In Exodus 30, the Day of Atonement is mentioned for the very first time in the Pentateuch: “Aaron shall make atonement on its horns once a year. With the blood of the sin offering of atonement he shall make atonement for it once in the year throughout your generations. It is most holy to the LORD.” (Ex. 30:10)
Did you notice? This verse, which mentions the Day of Atonement for the first time, doesn’t mention anything in regards to prayer, to good deeds, to fasting or to charity. There is no doubt that these things are important and essential, but the Pentateuch only speaks about blood. Why? Because the atonement ceremonies, are strongly linked to blood. If we take away the blood, there is no sacrifice, no atonement, no forgiveness of sins.
Jewish Sages Acknowledged the Importance of Blood for Atonement
In Leviticus 16, God explains to Moses how the sins of the People of Israel will be forgiven, by taking the blood which was offered at the altar, and sprinkling it on the Mercy Seat as atonement for the iniquities and sins of the People of Israel.
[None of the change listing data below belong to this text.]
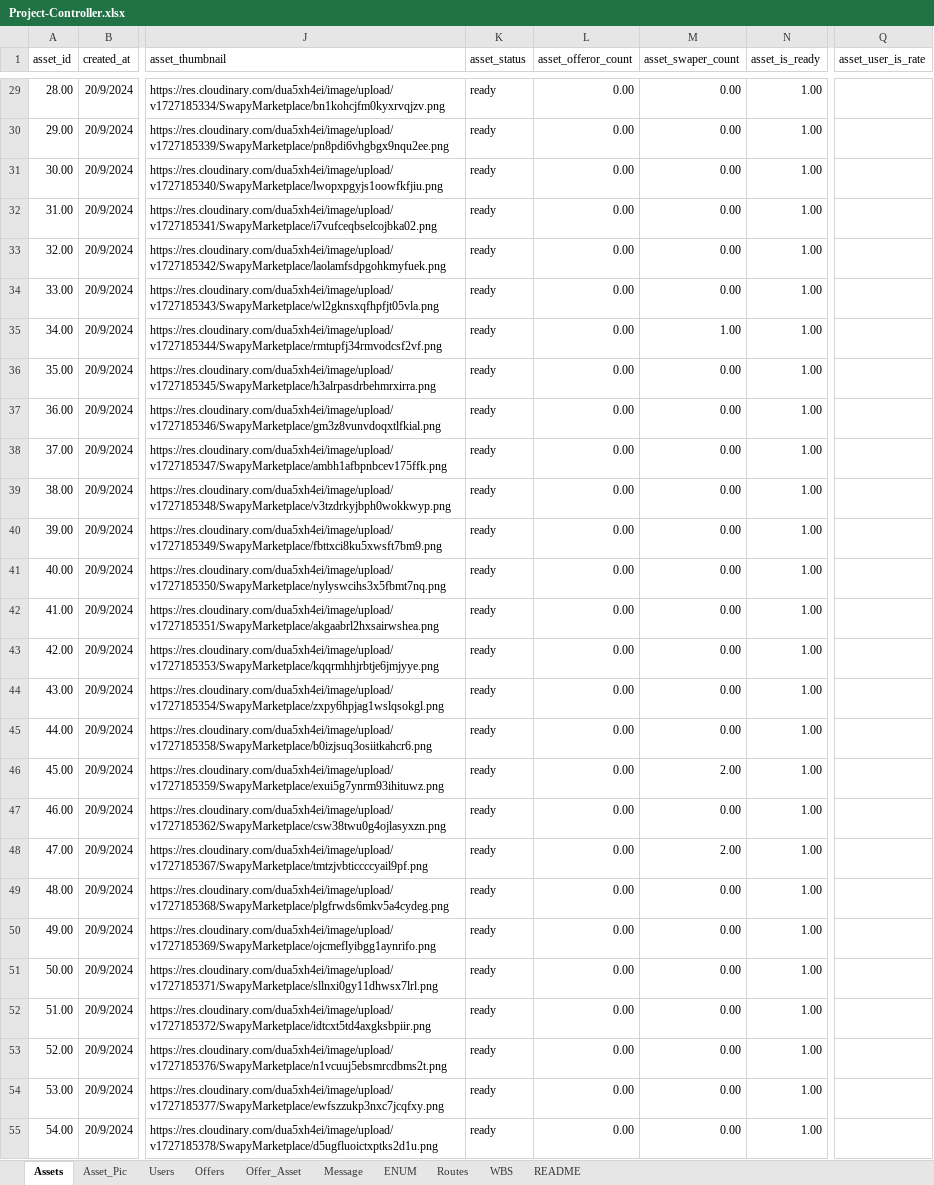
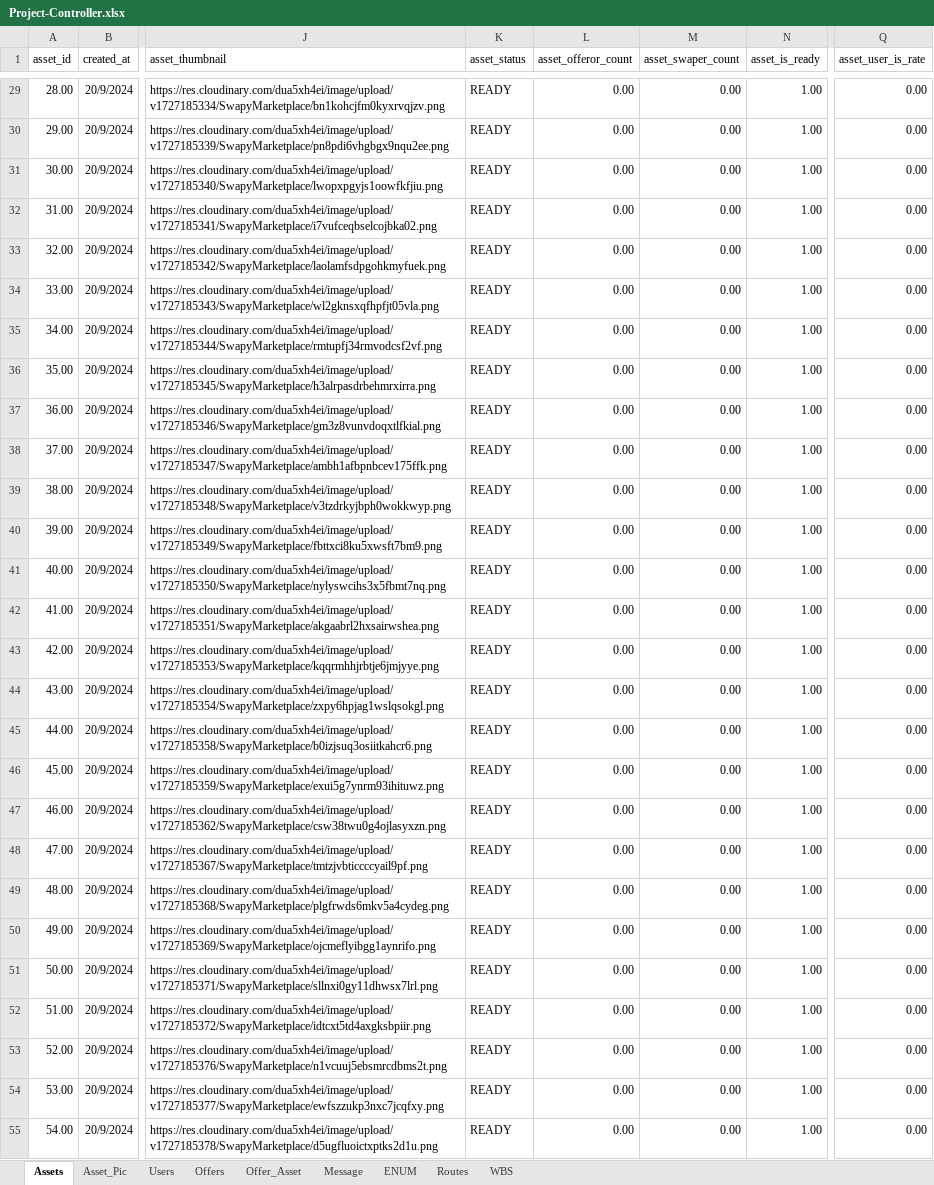
Before and after one commit to besbesbesbes/swapy02-web, an Excel workbook: src/data/Project-Controller.xlsx, sheet Assets, drawn as a sheet; only a part is shown, gaps mark what is left out; values as stored, in another font and other column widths than the file's, no borders; the diff covers the shown part only; the diff names each change by its address in the sheet, - before the commit and + after, or states it on an @@ line.

Commit message:
Done new asset badge

```diff
--- a/src/data/Project-Controller.xlsx (sheet Assets)
+++ b/src/data/Project-Controller.xlsx (sheet Assets)
-sheet tab: README
-K29:K55 (asset_status): ready
+K29:K55 (asset_status): READY
-Q29:Q55 (asset_user_is_rate): (empty)
+Q29:Q55 (asset_user_is_rate): 0.00
-M35 (asset_swaper_count): 1.00
+M35 (asset_swaper_count): 0.00
-M46 (asset_swaper_count): 2.00
+M46 (asset_swaper_count): 0.00
-M48 (asset_swaper_count): 2.00
+M48 (asset_swaper_count): 0.00
```
Also changed, not shown: 357 edited cells elsewhere in this sheet, sheet WBS, sheet Routes, hidden cells, 5 other files.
Even the Sages recognized this.
Yalkut Shimoni says on Exodus 29: “There is no atonement but in the blood.”
In tractate Yoma 5a it says: “And he shall lay his hand… and it shall be accepted for him. Does the laying on of the hand make atonement for one? Does not atonement come through the blood?”
Rashi himself said: “There is no atonement without blood.”
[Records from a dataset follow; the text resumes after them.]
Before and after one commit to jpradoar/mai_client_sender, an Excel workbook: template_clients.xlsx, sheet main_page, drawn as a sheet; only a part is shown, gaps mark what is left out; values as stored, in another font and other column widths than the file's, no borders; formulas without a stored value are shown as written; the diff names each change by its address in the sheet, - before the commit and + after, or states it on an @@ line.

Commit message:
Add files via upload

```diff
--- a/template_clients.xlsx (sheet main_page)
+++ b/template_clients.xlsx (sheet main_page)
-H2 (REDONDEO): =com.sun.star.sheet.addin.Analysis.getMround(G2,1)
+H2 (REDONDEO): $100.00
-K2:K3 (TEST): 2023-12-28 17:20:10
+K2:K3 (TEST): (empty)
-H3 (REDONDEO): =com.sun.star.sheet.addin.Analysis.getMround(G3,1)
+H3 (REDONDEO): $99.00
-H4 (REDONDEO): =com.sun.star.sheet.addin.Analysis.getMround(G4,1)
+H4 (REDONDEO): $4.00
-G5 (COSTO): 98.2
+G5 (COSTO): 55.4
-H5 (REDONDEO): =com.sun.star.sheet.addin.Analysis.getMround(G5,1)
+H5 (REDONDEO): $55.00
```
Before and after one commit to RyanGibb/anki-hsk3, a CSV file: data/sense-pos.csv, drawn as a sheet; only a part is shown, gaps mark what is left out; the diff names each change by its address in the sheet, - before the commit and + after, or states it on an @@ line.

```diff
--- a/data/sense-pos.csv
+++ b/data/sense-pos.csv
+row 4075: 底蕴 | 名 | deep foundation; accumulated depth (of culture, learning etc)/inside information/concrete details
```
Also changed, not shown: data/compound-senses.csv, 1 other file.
The Sages also recognized this principle and repeated it in Zevachim 6; Minchot 93; Sifra 4, and more. And yet, Rabbi Asor calls what God defined in the Pentateuch as the only way to receive atonement and forgiveness over sins as paganism and idolatry.
Why is Blood Sacrifice Essential?
The Book of Leviticus, the book which is dedicated in detail to the sacrifices and atonement for sins, talks about atonement 49 times! Each time, the context is always the blood sacrifices. Why blood is so important to God?
In Leviticus 17:10, God commands not to eat blood, and in the next verse, He explains why the blood is so important: “For the life of the flesh is in the blood, and I have given it for you on the altar to make atonement for your souls, for it is the blood that makes atonement by the life.” (Lev. 17:11)
According to Leviticus 5, even the poor, who had no money to buy an animal and sacrifice it, needed to bring fine flour to the high priest, and what did the high priest absorb the flour in? In the blood on the altar, and then sacrificed it. So what will happen if a rabbi comes and claims that the blood sacrifice is only one of the ways for forgiveness of sins, but not the only way?
Let’s quote again the words of Rabbi Asor: “There are various methods to obtain forgiveness of sins, like repentance, prayer and charity… Sacrifice offerings is the less preferred way.” Rabbi Asor contradicts himself, as he claimed at first that this is a pagan idolatry custom, but now, he is compromising by saying that it is possible to obtain forgiveness of sins through the offering of a sacrifice but that God is not really interested in that. The answer to this is simple, this is a modern excuse in order to hide the need for Jesus from us, the Messiah who’s blood was shed as a sacrifice for our sins.
The Jewish researcher, Professor Geza Vermes wrote: “According to Jewish theology, there can be no expiation without the shedding of blood.”
Also Professor Bruch Levin, in his commentary on Leviticus wrote: “Expiation by means of sacrificial blood-rites is a prerequisite for securing God’s forgiveness. As the rabbis expressed it, there is no ritual expiation except by means of blood.”
To conclude, Rabbi Asor and those like him, will prefer to contradict the Sages and even the Law of Moses, only so they won’t have to deal with God’s demand of blood for forgiveness of sins, and with the fact that Jesus the Messiah, He is the One who provided for this need. Jesus is not only the Priest who offers a sacrifice for us, but He in Himself, is the High Priest, who shed His blood as a sacrifice for our sins, once and for all.